When: May 11, 2007
Konono N°1 is an unusual African band that has gotten critical acclaim in recent years. Best known for their usage of the unusual instrument likembé, also known as a thumb piano, the founder of the group Mawangu Mingiedi discovered a novel way to mic up his likembé using magnets from old car parts. Joining Mingiedi were two other likembé players, a singer, and three drummers who use Kongos, drums and pots and pans.
Walking into the hall of the art museum I could feel the history of the Kinsasah people gushing from the sound of their traditional African music mixed with the sound of likembé, which reminded me of the sound from Nintendo computer games. The female singer was grinding her mic stand like their was no tomorrow and I felt it was a shame that concert promoters hadn’t supplied a straight mic stand which would have gone much better with her dancing. The male singer played bass likembé, while dancing and singing at the same time, and you could watch each one of the drummers in awe.
People loved the music, which was something you can’t really imagine until you hear it. It was hypnotizing, real and inspiring. It was a contagious happiness that even the rhythmless crowd could feel. People tried to keep their cool and resisted the urge to dance. It was repetitive music the way it should sound – powerful and pure. In the end, this gathering of uptight middle-aged people lost control. Everybody was dancing like a four year-old school girl on PCP.
After the band left the stage people were exhausted from their ass shaking ceremony, but managed to put together their hands and get an encore.

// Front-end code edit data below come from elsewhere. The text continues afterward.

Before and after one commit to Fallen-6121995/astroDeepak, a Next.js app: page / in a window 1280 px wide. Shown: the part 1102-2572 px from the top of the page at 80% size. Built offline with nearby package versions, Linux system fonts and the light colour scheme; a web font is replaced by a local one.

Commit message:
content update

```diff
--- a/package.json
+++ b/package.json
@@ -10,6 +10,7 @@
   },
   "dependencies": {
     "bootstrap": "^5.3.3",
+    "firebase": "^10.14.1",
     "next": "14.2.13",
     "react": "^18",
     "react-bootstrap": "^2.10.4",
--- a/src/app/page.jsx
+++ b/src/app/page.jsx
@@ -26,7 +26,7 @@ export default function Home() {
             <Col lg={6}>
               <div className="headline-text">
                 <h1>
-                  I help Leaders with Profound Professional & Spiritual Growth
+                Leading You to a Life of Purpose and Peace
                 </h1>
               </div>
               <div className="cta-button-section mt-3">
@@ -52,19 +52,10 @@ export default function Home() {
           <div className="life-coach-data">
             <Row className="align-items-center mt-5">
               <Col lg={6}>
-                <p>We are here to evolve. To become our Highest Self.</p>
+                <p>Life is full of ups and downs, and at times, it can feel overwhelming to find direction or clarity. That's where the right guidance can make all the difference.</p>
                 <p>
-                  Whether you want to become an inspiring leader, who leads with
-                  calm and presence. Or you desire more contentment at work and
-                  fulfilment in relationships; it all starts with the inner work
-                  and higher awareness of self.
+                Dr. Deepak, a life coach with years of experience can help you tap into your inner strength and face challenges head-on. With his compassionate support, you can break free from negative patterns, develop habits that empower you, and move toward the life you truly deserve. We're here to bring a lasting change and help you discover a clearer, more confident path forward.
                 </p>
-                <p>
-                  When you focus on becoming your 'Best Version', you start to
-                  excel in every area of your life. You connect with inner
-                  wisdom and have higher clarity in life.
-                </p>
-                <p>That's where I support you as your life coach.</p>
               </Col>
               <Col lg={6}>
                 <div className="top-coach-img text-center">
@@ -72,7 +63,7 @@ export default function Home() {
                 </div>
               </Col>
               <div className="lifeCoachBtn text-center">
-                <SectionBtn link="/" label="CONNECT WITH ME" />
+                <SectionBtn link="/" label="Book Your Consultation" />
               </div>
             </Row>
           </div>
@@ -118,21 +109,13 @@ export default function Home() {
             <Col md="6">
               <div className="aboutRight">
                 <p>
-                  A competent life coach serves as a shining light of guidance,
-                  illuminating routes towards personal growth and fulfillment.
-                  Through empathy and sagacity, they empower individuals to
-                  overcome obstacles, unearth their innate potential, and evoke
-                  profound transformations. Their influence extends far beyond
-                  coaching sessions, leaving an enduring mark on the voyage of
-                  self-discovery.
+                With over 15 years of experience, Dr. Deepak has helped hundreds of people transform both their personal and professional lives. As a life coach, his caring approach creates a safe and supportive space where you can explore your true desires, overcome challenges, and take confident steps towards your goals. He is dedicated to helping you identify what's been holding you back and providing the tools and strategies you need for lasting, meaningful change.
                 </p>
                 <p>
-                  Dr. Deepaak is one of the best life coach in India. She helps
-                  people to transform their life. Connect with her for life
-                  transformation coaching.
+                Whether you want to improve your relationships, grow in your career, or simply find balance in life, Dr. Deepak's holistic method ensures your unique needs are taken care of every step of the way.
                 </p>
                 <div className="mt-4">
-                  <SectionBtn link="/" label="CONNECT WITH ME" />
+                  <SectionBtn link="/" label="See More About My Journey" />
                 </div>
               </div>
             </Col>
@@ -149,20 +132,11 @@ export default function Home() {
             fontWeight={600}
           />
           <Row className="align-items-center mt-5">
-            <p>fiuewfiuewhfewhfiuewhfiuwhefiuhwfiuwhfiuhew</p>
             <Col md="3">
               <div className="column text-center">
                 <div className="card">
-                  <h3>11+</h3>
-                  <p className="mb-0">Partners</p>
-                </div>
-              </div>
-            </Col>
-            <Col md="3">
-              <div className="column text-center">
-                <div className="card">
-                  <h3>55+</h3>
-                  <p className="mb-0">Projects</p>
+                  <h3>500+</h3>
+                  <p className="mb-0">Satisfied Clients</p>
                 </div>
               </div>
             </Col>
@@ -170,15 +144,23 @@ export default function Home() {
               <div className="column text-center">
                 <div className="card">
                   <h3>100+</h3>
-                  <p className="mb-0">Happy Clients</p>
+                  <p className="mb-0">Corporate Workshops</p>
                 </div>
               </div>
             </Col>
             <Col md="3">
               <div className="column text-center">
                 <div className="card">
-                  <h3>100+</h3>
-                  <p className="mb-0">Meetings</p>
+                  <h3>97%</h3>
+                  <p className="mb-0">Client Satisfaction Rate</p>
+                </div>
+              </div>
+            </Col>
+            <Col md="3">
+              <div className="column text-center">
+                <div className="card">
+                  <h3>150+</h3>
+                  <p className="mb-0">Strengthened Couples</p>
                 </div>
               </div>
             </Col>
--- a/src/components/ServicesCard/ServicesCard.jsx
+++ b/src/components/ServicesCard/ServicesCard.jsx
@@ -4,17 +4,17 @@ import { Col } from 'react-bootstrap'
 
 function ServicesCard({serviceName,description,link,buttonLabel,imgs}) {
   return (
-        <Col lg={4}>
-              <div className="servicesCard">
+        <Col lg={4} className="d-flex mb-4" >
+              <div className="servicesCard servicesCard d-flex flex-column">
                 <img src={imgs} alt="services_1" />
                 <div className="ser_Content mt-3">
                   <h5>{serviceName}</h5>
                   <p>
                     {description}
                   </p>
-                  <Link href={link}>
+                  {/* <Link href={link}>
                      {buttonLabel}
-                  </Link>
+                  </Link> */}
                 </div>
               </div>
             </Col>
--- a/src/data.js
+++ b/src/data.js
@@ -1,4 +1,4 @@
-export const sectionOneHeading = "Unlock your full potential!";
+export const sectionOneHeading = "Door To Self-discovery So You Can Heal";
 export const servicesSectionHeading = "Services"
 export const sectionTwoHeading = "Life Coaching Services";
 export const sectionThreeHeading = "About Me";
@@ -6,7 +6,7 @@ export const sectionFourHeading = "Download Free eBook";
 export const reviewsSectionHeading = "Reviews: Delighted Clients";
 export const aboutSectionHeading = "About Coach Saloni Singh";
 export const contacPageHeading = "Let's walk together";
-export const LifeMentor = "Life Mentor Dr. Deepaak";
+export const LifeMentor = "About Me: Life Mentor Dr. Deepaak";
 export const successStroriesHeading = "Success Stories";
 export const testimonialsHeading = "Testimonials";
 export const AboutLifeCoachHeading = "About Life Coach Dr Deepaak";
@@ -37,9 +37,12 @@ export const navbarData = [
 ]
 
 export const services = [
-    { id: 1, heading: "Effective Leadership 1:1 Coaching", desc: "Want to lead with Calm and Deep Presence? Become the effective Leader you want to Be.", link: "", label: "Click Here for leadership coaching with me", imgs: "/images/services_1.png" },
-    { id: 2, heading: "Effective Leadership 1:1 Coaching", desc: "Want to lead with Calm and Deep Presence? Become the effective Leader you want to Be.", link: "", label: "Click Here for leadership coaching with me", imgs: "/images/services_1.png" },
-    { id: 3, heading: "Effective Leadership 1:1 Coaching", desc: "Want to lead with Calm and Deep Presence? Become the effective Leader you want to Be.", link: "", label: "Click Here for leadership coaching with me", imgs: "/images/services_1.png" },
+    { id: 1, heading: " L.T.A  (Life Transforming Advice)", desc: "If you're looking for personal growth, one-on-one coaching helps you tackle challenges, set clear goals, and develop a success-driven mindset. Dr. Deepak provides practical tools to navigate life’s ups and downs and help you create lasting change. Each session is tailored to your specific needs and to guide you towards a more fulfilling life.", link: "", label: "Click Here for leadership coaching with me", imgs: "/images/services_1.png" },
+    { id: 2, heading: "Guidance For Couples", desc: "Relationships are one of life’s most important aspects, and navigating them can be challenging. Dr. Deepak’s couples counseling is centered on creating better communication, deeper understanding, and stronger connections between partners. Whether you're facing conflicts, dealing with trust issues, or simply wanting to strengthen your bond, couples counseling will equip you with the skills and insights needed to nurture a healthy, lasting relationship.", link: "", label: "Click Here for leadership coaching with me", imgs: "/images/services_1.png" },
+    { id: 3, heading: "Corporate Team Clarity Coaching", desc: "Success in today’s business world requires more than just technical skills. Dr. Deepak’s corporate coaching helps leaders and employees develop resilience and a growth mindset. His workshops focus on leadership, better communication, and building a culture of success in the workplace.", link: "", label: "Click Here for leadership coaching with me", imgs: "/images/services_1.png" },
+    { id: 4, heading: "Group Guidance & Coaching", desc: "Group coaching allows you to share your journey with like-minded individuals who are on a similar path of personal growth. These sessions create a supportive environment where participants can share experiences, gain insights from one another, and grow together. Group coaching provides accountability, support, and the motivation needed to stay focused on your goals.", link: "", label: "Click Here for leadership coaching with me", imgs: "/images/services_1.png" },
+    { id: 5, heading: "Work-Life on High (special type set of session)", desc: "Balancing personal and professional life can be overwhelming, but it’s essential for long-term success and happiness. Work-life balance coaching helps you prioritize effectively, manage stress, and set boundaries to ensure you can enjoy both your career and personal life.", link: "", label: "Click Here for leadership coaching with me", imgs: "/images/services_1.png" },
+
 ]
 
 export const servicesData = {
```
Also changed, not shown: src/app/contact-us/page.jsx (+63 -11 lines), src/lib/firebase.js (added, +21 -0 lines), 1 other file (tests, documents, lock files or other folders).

The band reformed one by one, building up tension as each instrument laid like a brick in the heavenly wall of sound. Mingiedi, the Jimi Hendrix of the likembé, had been standing still all evening only moving his thumbs. Now he walked on stage dancing, shaking his hips like a twenty year old porn star in a music video. “What a cool dude!” I could hear many people utter.
I had asked for a musical spiritual experience but I got so much more. In the end, Konono N°1 had every rhythmless freak dancing. Hurray for the arts festival for making squares dance.
When I hear the term “World music” I automatically think of Nick Hornby’s negative connotation. He used the word describing how lame his next door neighbour was: “Ray was into whatever world music that was trendy at that time.” But when I think of my experience with world music it has been one of enlightenment and joy. Great artists such as Femi Kuti and African Black Mamboso come to mind. What Hornby was implying with his remark is that even though something is foreign and exotic it doesn’t mean it is any good. I was hoping for a musical spiritual experience among all the Rays in attendance that night, sipping their red wine and trying without success to forget they were middle-aged.